However, Crosby skating Monday for the first time since sustaining a concussion in early January doesn't necessary translate into returning to action anytime soon for the Pittsburgh Penguins.
Crosby skated lightly for about 15 minutes Monday, maneuvering around cones and shooting a few pucks -- the first time he's been on skates since he last played Jan. 5. While talking to reporters afterward in an interview session that lasted half as long as his on-ice time, he cautioned he's not close to being ready to practice, much less to play in a game.
"I was given the opportunity to skate, and the doctors said I could give it a try and see how I feel," Crosby said. "So I did that today, and we'll see moving forward how it goes."
"I know he's feeling a lot better," said Penguins General Manager Ray Shero during an appearance on the NHL Network from Florida, where he is attending the GM meetings. "That was the main thing for us, for him to feel better every day and be symptom-free and that's a good first step for him, to get back out there a little bit and get a feel for it. The bottom line is he's feeling better."
Until a week ago, riding an exercise bike would trigger concussion-related symptoms later that day, so Crosby said he's not even thinking yet about pushing himself to get back into game shape.
"Today is progress, but I'm nowhere close to where I need to be as far as being in shape," said Crosby. "I'm not even going to talk about that. I just want to be able to get through that (skating) without getting a headache, let alone worrying about where my conditioning is at. That's a whole new level."
With the regular season down to its final month, the Penguins understand it's a realistic possibility that the player widely considered to be hockey's most gifted won't be back in their lineup this season.
Crosby himself has no idea when he might return, saying, "I'm not thinking too far ahead as far as a time frame. I just want to get better. This is part of the way to do that."
The Penguins said Crosby won't talk again publicly until there is additional clarity about his status.
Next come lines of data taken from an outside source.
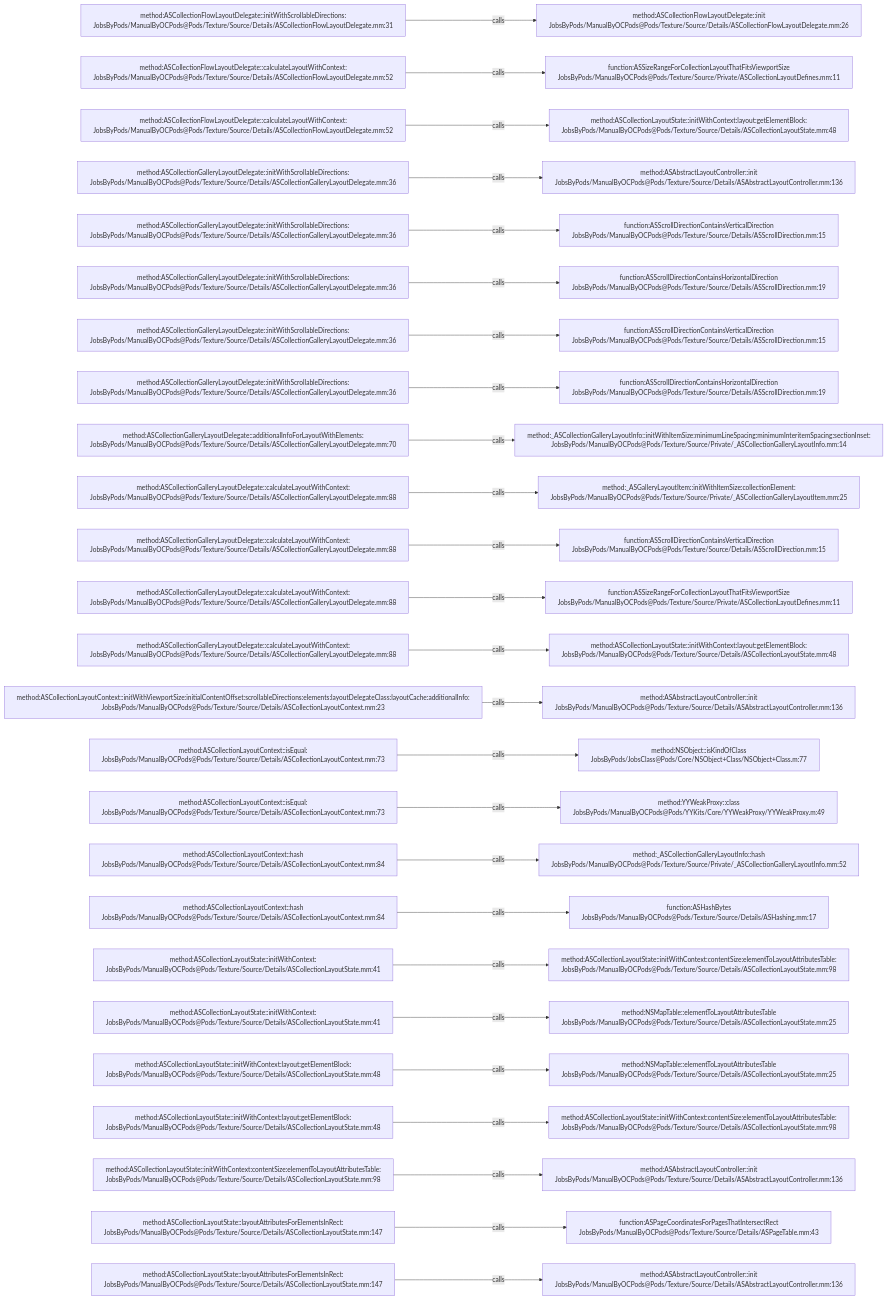
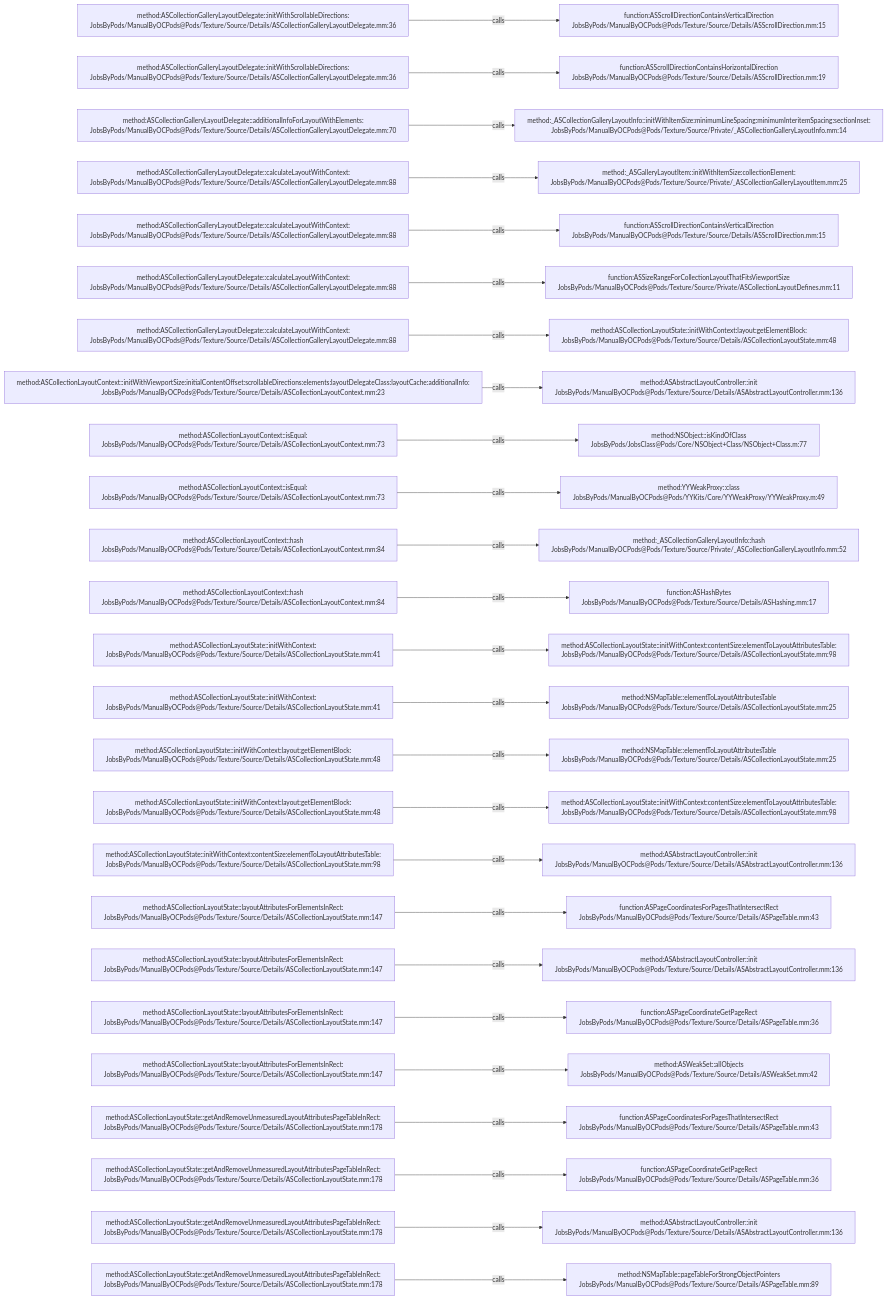
The diagram in .codegraph/codegraph.md/graphs/calls-144.md (JobsKits/JobsOCBaseConfigDemo), drawn with Mermaid before and after one commit. The commit also changed 666 other files, not shown here.

````diff
--- a/.codegraph/codegraph.md/graphs/calls-144.md
+++ b/.codegraph/codegraph.md/graphs/calls-144.md
@@ -13,78 +13,78 @@
 ```mermaid
 flowchart LR
-  S1["method:ASCollectionFlowLayoutDelegate::initWithScrollableDirections:<br/>JobsByPods/ManualByOCPods@Pods/Texture/Source/Details/ASCollectionFlowLayoutDelegate.mm:31"]
-  T1["method:ASCollectionFlowLayoutDelegate::init<br/>JobsByPods/ManualByOCPods@Pods/Texture/Source/Details/ASCollectionFlowLayoutDelegate.mm:26"]
+  S1["method:ASCollectionGalleryLayoutDelegate::initWithScrollableDirections:<br/>JobsByPods/ManualByOCPods@Pods/Texture/Source/Details/ASCollectionGalleryLayoutDelegate.mm:36"]
+  T1["function:ASScrollDirectionContainsVerticalDirection<br/>JobsByPods/ManualByOCPods@Pods/Texture/Source/Details/ASScrollDirection.mm:15"]
   S1 -->|calls| T1
-  S2["method:ASCollectionFlowLayoutDelegate::calculateLayoutWithContext:<br/>JobsByPods/ManualByOCPods@Pods/Texture/Source/Details/ASCollectionFlowLayoutDelegate.mm:52"]
-  T2["function:ASSizeRangeForCollectionLayoutThatFitsViewportSize<br/>JobsByPods/ManualByOCPods@Pods/Texture/Source/Private/ASCollectionLayoutDefines.mm:11"]
+  S2["method:ASCollectionGalleryLayoutDelegate::initWithScrollableDirections:<br/>JobsByPods/ManualByOCPods@Pods/Texture/Source/Details/ASCollectionGalleryLayoutDelegate.mm:36"]
+  T2["function:ASScrollDirectionContainsHorizontalDirection<br/>JobsByPods/ManualByOCPods@Pods/Texture/Source/Details/ASScrollDirection.mm:19"]
   S2 -->|calls| T2
-  S3["method:ASCollectionFlowLayoutDelegate::calculateLayoutWithContext:<br/>JobsByPods/ManualByOCPods@Pods/Texture/Source/Details/ASCollectionFlowLayoutDelegate.mm:52"]
-  T3["method:ASCollectionLayoutState::initWithContext:layout:getElementBlock:<br/>JobsByPods/ManualByOCPods@Pods/Texture/Source/Details/ASCollectionLayoutState.mm:48"]
+  S3["method:ASCollectionGalleryLayoutDelegate::additionalInfoForLayoutWithElements:<br/>JobsByPods/ManualByOCPods@Pods/Texture/Source/Details/ASCollectionGalleryLayoutDelegate.mm:70"]
+  T3["method:_ASCollectionGalleryLayoutInfo::initWithItemSize:minimumLineSpacing:minimumInteritemSpacing:sectionInset:<br/>JobsByPods/ManualByOCPods@Pods/Texture/Source/Private/_ASCollectionGalleryLayoutInfo.mm:14"]
   S3 -->|calls| T3
-  S4["method:ASCollectionGalleryLayoutDelegate::initWithScrollableDirections:<br/>JobsByPods/ManualByOCPods@Pods/Texture/Source/Details/ASCollectionGalleryLayoutDelegate.mm:36"]
-  T4["method:ASAbstractLayoutController::init<br/>JobsByPods/ManualByOCPods@Pods/Texture/Source/Details/ASAbstractLayoutController.mm:136"]
+  S4["method:ASCollectionGalleryLayoutDelegate::calculateLayoutWithContext:<br/>JobsByPods/ManualByOCPods@Pods/Texture/Source/Details/ASCollectionGalleryLayoutDelegate.mm:88"]
+  T4["method:_ASGalleryLayoutItem::initWithItemSize:collectionElement:<br/>JobsByPods/ManualByOCPods@Pods/Texture/Source/Private/_ASCollectionGalleryLayoutItem.mm:25"]
   S4 -->|calls| T4
-  S5["method:ASCollectionGalleryLayoutDelegate::initWithScrollableDirections:<br/>JobsByPods/ManualByOCPods@Pods/Texture/Source/Details/ASCollectionGalleryLayoutDelegate.mm:36"]
+  S5["method:ASCollectionGalleryLayoutDelegate::calculateLayoutWithContext:<br/>JobsByPods/ManualByOCPods@Pods/Texture/Source/Details/ASCollectionGalleryLayoutDelegate.mm:88"]
   T5["function:ASScrollDirectionContainsVerticalDirection<br/>JobsByPods/ManualByOCPods@Pods/Texture/Source/Details/ASScrollDirection.mm:15"]
   S5 -->|calls| T5
-  S6["method:ASCollectionGalleryLayoutDelegate::initWithScrollableDirections:<br/>JobsByPods/ManualByOCPods@Pods/Texture/Source/Details/ASCollectionGalleryLayoutDelegate.mm:36"]
-  T6["function:ASScrollDirectionContainsHorizontalDirection<br/>JobsByPods/ManualByOCPods@Pods/Texture/Source/Details/ASScrollDirection.mm:19"]
+  S6["method:ASCollectionGalleryLayoutDelegate::calculateLayoutWithContext:<br/>JobsByPods/ManualByOCPods@Pods/Texture/Source/Details/ASCollectionGalleryLayoutDelegate.mm:88"]
+  T6["function:ASSizeRangeForCollectionLayoutThatFitsViewportSize<br/>JobsByPods/ManualByOCPods@Pods/Texture/Source/Private/ASCollectionLayoutDefines.mm:11"]
   S6 -->|calls| T6
-  S7["method:ASCollectionGalleryLayoutDelegate::initWithScrollableDirections:<br/>JobsByPods/ManualByOCPods@Pods/Texture/Source/Details/ASCollectionGalleryLayoutDelegate.mm:36"]
-  T7["function:ASScrollDirectionContainsVerticalDirection<br/>JobsByPods/ManualByOCPods@Pods/Texture/Source/Details/ASScrollDirection.mm:15"]
+  S7["method:ASCollectionGalleryLayoutDelegate::calculateLayoutWithContext:<br/>JobsByPods/ManualByOCPods@Pods/Texture/Source/Details/ASCollectionGalleryLayoutDelegate.mm:88"]
+  T7["method:ASCollectionLayoutState::initWithContext:layout:getElementBlock:<br/>JobsByPods/ManualByOCPods@Pods/Texture/Source/Details/ASCollectionLayoutState.mm:48"]
   S7 -->|calls| T7
-  S8["method:ASCollectionGalleryLayoutDelegate::initWithScrollableDirections:<br/>JobsByPods/ManualByOCPods@Pods/Texture/Source/Details/ASCollectionGalleryLayoutDelegate.mm:36"]
-  T8["function:ASScrollDirectionContainsHorizontalDirection<br/>JobsByPods/ManualByOCPods@Pods/Texture/Source/Details/ASScrollDirection.mm:19"]
+  S8["method:ASCollectionLayoutContext::initWithViewportSize:initialContentOffset:scrollableDirections:elements:layoutDelegateClass:layoutCache:additionalInfo:<br/>JobsByPods/ManualByOCPods@Pods/Texture/Source/Details/ASCollectionLayoutContext.mm:23"]
+  T8["method:ASAbstractLayoutController::init<br/>JobsByPods/ManualByOCPods@Pods/Texture/Source/Details/ASAbstractLayoutController.mm:136"]
   S8 -->|calls| T8
-  S9["method:ASCollectionGalleryLayoutDelegate::additionalInfoForLayoutWithElements:<br/>JobsByPods/ManualByOCPods@Pods/Texture/Source/Details/ASCollectionGalleryLayoutDelegate.mm:70"]
-  T9["method:_ASCollectionGalleryLayoutInfo::initWithItemSize:minimumLineSpacing:minimumInteritemSpacing:sectionInset:<br/>JobsByPods/ManualByOCPods@Pods/Texture/Source/Private/_ASCollectionGalleryLayoutInfo.mm:14"]
+  S9["method:ASCollectionLayoutContext::isEqual:<br/>JobsByPods/ManualByOCPods@Pods/Texture/Source/Details/ASCollectionLayoutContext.mm:73"]
+  T9["method:NSObject::isKindOfClass<br/>JobsByPods/JobsClass@Pods/Core/NSObject+Class/NSObject+Class.m:77"]
   S9 -->|calls| T9
-  S10["method:ASCollectionGalleryLayoutDelegate::calculateLayoutWithContext:<br/>JobsByPods/ManualByOCPods@Pods/Texture/Source/Details/ASCollectionGalleryLayoutDelegate.mm:88"]
-  T10["method:_ASGalleryLayoutItem::initWithItemSize:collectionElement:<br/>JobsByPods/ManualByOCPods@Pods/Texture/Source/Private/_ASCollectionGalleryLayoutItem.mm:25"]
+  S10["method:ASCollectionLayoutContext::isEqual:<br/>JobsByPods/ManualByOCPods@Pods/Texture/Source/Details/ASCollectionLayoutContext.mm:73"]
+  T10["method:YYWeakProxy::class<br/>JobsByPods/ManualByOCPods@Pods/YYKits/Core/YYWeakProxy/YYWeakProxy.m:49"]
   S10 -->|calls| T10
-  S11["method:ASCollectionGalleryLayoutDelegate::calculateLayoutWithContext:<br/>JobsByPods/ManualByOCPods@Pods/Texture/Source/Details/ASCollectionGalleryLayoutDelegate.mm:88"]
-  T11["function:ASScrollDirectionContainsVerticalDirection<br/>JobsByPods/ManualByOCPods@Pods/Texture/Source/Details/ASScrollDirection.mm:15"]
+  S11["method:ASCollectionLayoutContext::hash<br/>JobsByPods/ManualByOCPods@Pods/Texture/Source/Details/ASCollectionLayoutContext.mm:84"]
+  T11["method:_ASCollectionGalleryLayoutInfo::hash<br/>JobsByPods/ManualByOCPods@Pods/Texture/Source/Private/_ASCollectionGalleryLayoutInfo.mm:52"]
   S11 -->|calls| T11
-  S12["method:ASCollectionGalleryLayoutDelegate::calculateLayoutWithContext:<br/>JobsByPods/ManualByOCPods@Pods/Texture/Source/Details/ASCollectionGalleryLayoutDelegate.mm:88"]
-  T12["function:ASSizeRangeForCollectionLayoutThatFitsViewportSize<br/>JobsByPods/ManualByOCPods@Pods/Texture/Source/Private/ASCollectionLayoutDefines.mm:11"]
+  S12["method:ASCollectionLayoutContext::hash<br/>JobsByPods/ManualByOCPods@Pods/Texture/Source/Details/ASCollectionLayoutContext.mm:84"]
+  T12["function:ASHashBytes<br/>JobsByPods/ManualByOCPods@Pods/Texture/Source/Details/ASHashing.mm:17"]
   S12 -->|calls| T12
-  S13["method:ASCollectionGalleryLayoutDelegate::calculateLayoutWithContext:<br/>JobsByPods/ManualByOCPods@Pods/Texture/Source/Details/ASCollectionGalleryLayoutDelegate.mm:88"]
-  T13["method:ASCollectionLayoutState::initWithContext:layout:getElementBlock:<br/>JobsByPods/ManualByOCPods@Pods/Texture/Source/Details/ASCollectionLayoutState.mm:48"]
+  S13["method:ASCollectionLayoutState::initWithContext:<br/>JobsByPods/ManualByOCPods@Pods/Texture/Source/Details/ASCollectionLayoutState.mm:41"]
+  T13["method:ASCollectionLayoutState::initWithContext:contentSize:elementToLayoutAttributesTable:<br/>JobsByPods/ManualByOCPods@Pods/Texture/Source/Details/ASCollectionLayoutState.mm:98"]
   S13 -->|calls| T13
-  S14["method:ASCollectionLayoutContext::initWithViewportSize:initialContentOffset:scrollableDirections:elements:layoutDelegateClass:layoutCache:additionalInfo:<br/>JobsByPods/ManualByOCPods@Pods/Texture/Source/Details/ASCollectionLayoutContext.mm:23"]
-  T14["method:ASAbstractLayoutController::init<br/>JobsByPods/ManualByOCPods@Pods/Texture/Source/Details/ASAbstractLayoutController.mm:136"]
+  S14["method:ASCollectionLayoutState::initWithContext:<br/>JobsByPods/ManualByOCPods@Pods/Texture/Source/Details/ASCollectionLayoutState.mm:41"]
+  T14["method:NSMapTable::elementToLayoutAttributesTable<br/>JobsByPods/ManualByOCPods@Pods/Texture/Source/Details/ASCollectionLayoutState.mm:25"]
   S14 -->|calls| T14
-  S15["method:ASCollectionLayoutContext::isEqual:<br/>JobsByPods/ManualByOCPods@Pods/Texture/Source/Details/ASCollectionLayoutContext.mm:73"]
-  T15["method:NSObject::isKindOfClass<br/>JobsByPods/JobsClass@Pods/Core/NSObject+Class/NSObject+Class.m:77"]
+  S15["method:ASCollectionLayoutState::initWithContext:layout:getElementBlock:<br/>JobsByPods/ManualByOCPods@Pods/Texture/Source/Details/ASCollectionLayoutState.mm:48"]
+  T15["method:NSMapTable::elementToLayoutAttributesTable<br/>JobsByPods/ManualByOCPods@Pods/Texture/Source/Details/ASCollectionLayoutState.mm:25"]
   S15 -->|calls| T15
-  S16["method:ASCollectionLayoutContext::isEqual:<br/>JobsByPods/ManualByOCPods@Pods/Texture/Source/Details/ASCollectionLayoutContext.mm:73"]
-  T16["method:YYWeakProxy::class<br/>JobsByPods/ManualByOCPods@Pods/YYKits/Core/YYWeakProxy/YYWeakProxy.m:49"]
+  S16["method:ASCollectionLayoutState::initWithContext:layout:getElementBlock:<br/>JobsByPods/ManualByOCPods@Pods/Texture/Source/Details/ASCollectionLayoutState.mm:48"]
+  T16["method:ASCollectionLayoutState::initWithContext:contentSize:elementToLayoutAttributesTable:<br/>JobsByPods/ManualByOCPods@Pods/Texture/Source/Details/ASCollectionLayoutState.mm:98"]
   S16 -->|calls| T16
-  S17["method:ASCollectionLayoutContext::hash<br/>JobsByPods/ManualByOCPods@Pods/Texture/Source/Details/ASCollectionLayoutContext.mm:84"]
-  T17["method:_ASCollectionGalleryLayoutInfo::hash<br/>JobsByPods/ManualByOCPods@Pods/Texture/Source/Private/_ASCollectionGalleryLayoutInfo.mm:52"]
+  S17["method:ASCollectionLayoutState::initWithContext:contentSize:elementToLayoutAttributesTable:<br/>JobsByPods/ManualByOCPods@Pods/Texture/Source/Details/ASCollectionLayoutState.mm:98"]
+  T17["method:ASAbstractLayoutController::init<br/>JobsByPods/ManualByOCPods@Pods/Texture/Source/Details/ASAbstractLayoutController.mm:136"]
   S17 -->|calls| T17
-  S18["method:ASCollectionLayoutContext::hash<br/>JobsByPods/ManualByOCPods@Pods/Texture/Source/Details/ASCollectionLayoutContext.mm:84"]
-  T18["function:ASHashBytes<br/>JobsByPods/ManualByOCPods@Pods/Texture/Source/Details/ASHashing.mm:17"]
+  S18["method:ASCollectionLayoutState::layoutAttributesForElementsInRect:<br/>JobsByPods/ManualByOCPods@Pods/Texture/Source/Details/ASCollectionLayoutState.mm:147"]
+  T18["function:ASPageCoordinatesForPagesThatIntersectRect<br/>JobsByPods/ManualByOCPods@Pods/Texture/Source/Details/ASPageTable.mm:43"]
   S18 -->|calls| T18
-  S19["method:ASCollectionLayoutState::initWithContext:<br/>JobsByPods/ManualByOCPods@Pods/Texture/Source/Details/ASCollectionLayoutState.mm:41"]
-  T19["method:ASCollectionLayoutState::initWithContext:contentSize:elementToLayoutAttributesTable:<br/>JobsByPods/ManualByOCPods@Pods/Texture/Source/Details/ASCollectionLayoutState.mm:98"]
+  S19["method:ASCollectionLayoutState::layoutAttributesForElementsInRect:<br/>JobsByPods/ManualByOCPods@Pods/Texture/Source/Details/ASCollectionLayoutState.mm:147"]
+  T19["method:ASAbstractLayoutController::init<br/>JobsByPods/ManualByOCPods@Pods/Texture/Source/Details/ASAbstractLayoutController.mm:136"]
   S19 -->|calls| T19
-  S20["method:ASCollectionLayoutState::initWithContext:<br/>JobsByPods/ManualByOCPods@Pods/Texture/Source/Details/ASCollectionLayoutState.mm:41"]
-  T20["method:NSMapTable::elementToLayoutAttributesTable<br/>JobsByPods/ManualByOCPods@Pods/Texture/Source/Details/ASCollectionLayoutState.mm:25"]
+  S20["method:ASCollectionLayoutState::layoutAttributesForElementsInRect:<br/>JobsByPods/ManualByOCPods@Pods/Texture/Source/Details/ASCollectionLayoutState.mm:147"]
+  T20["function:ASPageCoordinateGetPageRect<br/>JobsByPods/ManualByOCPods@Pods/Texture/Source/Details/ASPageTable.mm:36"]
   S20 -->|calls| T20
-  S21["method:ASCollectionLayoutState::initWithContext:layout:getElementBlock:<br/>JobsByPods/ManualByOCPods@Pods/Texture/Source/Details/ASCollectionLayoutState.mm:48"]
-  T21["method:NSMapTable::elementToLayoutAttributesTable<br/>JobsByPods/ManualByOCPods@Pods/Texture/Source/Details/ASCollectionLayoutState.mm:25"]
+  S21["method:ASCollectionLayoutState::layoutAttributesForElementsInRect:<br/>JobsByPods/ManualByOCPods@Pods/Texture/Source/Details/ASCollectionLayoutState.mm:147"]
+  T21["method:ASWeakSet::allObjects<br/>JobsByPods/ManualByOCPods@Pods/Texture/Source/Details/ASWeakSet.mm:42"]
   S21 -->|calls| T21
-  S22["method:ASCollectionLayoutState::initWithContext:layout:getElementBlock:<br/>JobsByPods/ManualByOCPods@Pods/Texture/Source/Details/ASCollectionLayoutState.mm:48"]
-  T22["method:ASCollectionLayoutState::initWithContext:contentSize:elementToLayoutAttributesTable:<br/>JobsByPods/ManualByOCPods@Pods/Texture/Source/Details/ASCollectionLayoutState.mm:98"]
+  S22["method:ASCollectionLayoutState::getAndRemoveUnmeasuredLayoutAttributesPageTableInRect:<br/>JobsByPods/ManualByOCPods@Pods/Texture/Source/Details/ASCollectionLayoutState.mm:178"]
+  T22["function:ASPageCoordinatesForPagesThatIntersectRect<br/>JobsByPods/ManualByOCPods@Pods/Texture/Source/Details/ASPageTable.mm:43"]
   S22 -->|calls| T22
-  S23["method:ASCollectionLayoutState::initWithContext:contentSize:elementToLayoutAttributesTable:<br/>JobsByPods/ManualByOCPods@Pods/Texture/Source/Details/ASCollectionLayoutState.mm:98"]
-  T23["method:ASAbstractLayoutController::init<br/>JobsByPods/ManualByOCPods@Pods/Texture/Source/Details/ASAbstractLayoutController.mm:136"]
+  S23["method:ASCollectionLayoutState::getAndRemoveUnmeasuredLayoutAttributesPageTableInRect:<br/>JobsByPods/ManualByOCPods@Pods/Texture/Source/Details/ASCollectionLayoutState.mm:178"]
+  T23["function:ASPageCoordinateGetPageRect<br/>JobsByPods/ManualByOCPods@Pods/Texture/Source/Details/ASPageTable.mm:36"]
   S23 -->|calls| T23
-  S24["method:ASCollectionLayoutState::layoutAttributesForElementsInRect:<br/>JobsByPods/ManualByOCPods@Pods/Texture/Source/Details/ASCollectionLayoutState.mm:147"]
-  T24["function:ASPageCoordinatesForPagesThatIntersectRect<br/>JobsByPods/ManualByOCPods@Pods/Texture/Source/Details/ASPageTable.mm:43"]
+  S24["method:ASCollectionLayoutState::getAndRemoveUnmeasuredLayoutAttributesPageTableInRect:<br/>JobsByPods/ManualByOCPods@Pods/Texture/Source/Details/ASCollectionLayoutState.mm:178"]
+  T24["method:ASAbstractLayoutController::init<br/>JobsByPods/ManualByOCPods@Pods/Texture/Source/Details/ASAbstractLayoutController.mm:136"]
   S24 -->|calls| T24
-  S25["method:ASCollectionLayoutState::layoutAttributesForElementsInRect:<br/>JobsByPods/ManualByOCPods@Pods/Texture/Source/Details/ASCollectionLayoutState.mm:147"]
-  T25["method:ASAbstractLayoutController::init<br/>JobsByPods/ManualByOCPods@Pods/Texture/Source/Details/ASAbstractLayoutController.mm:136"]
+  S25["method:ASCollectionLayoutState::getAndRemoveUnmeasuredLayoutAttributesPageTableInRect:<br/>JobsByPods/ManualByOCPods@Pods/Texture/Source/Details/ASCollectionLayoutState.mm:178"]
+  T25["method:NSMapTable::pageTableForStrongObjectPointers<br/>JobsByPods/ManualByOCPods@Pods/Texture/Source/Details/ASPageTable.mm:89"]
   S25 -->|calls| T25
 ```
````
"I think the most important thing is that you just feel normal and you're able to do things and work out -- just do things that every day you're usually able to do as a hockey player," said Crosby. "I realize that it's a process, but it's a step in the right direction. It doesn't mean that today I won't have symptoms and I'll have to kind of step back a bit. … (But) getting through days has been much better the last week or so."
Crosby last played Jan. 5 against the Tampa Bay Lightning, and was injured when he was hit hard into the boards by Lightning defenseman Victor Hedman. He also had taken a hard hit on Jan. 1 from then-Capitals forward David Steckel during the 2011 Bridgestone NHL Winter Classic.
It's cast a pall on what was looking to be a remarkable season. When Crosby got hurt, he led the NHL with 32 goals and 66 points. Despite missing 29 games, Crosby still is tied for sixth in goals and is 11th in scoring.
"Today is progress, but I'm nowhere close to where I need to be as far as being in shape. I'm not even going to talk about that. I just want to be able to get through that (skating) without getting a headache, let alone worrying about where my conditioning is at. That's a whole new level."
-- Sidney Crosby
"I've been here every day, and I've been around the guys," he said. "It's been pretty amazing to see the amount of character we have. I think with all the adversity we've had, the guys have really done an unbelievable job of just focusing on what they have to do out there. They've been resilient, and that's something that says a lot about our team. I don't think I was surprised, but it's pretty unique to see a group of guys and what they've been through have the success that they're having. I'm happy to see that, and for me just to be able to come here every day has been good, just to be around the guys."
Even though a return to the lineup remains some time away, Crosby felt good about putting on his skates.
"Just being on the ice is nice after not doing anything really the last few months," he said. "It's still in the early stages of things. It doesn't mean I'll be able to skate tomorrow. We'll see how everything goes. It's one of those things that you go through each day, adjust and see how you feel depending on symptoms and things like that. We'll see. It's just nice to be able to get out there."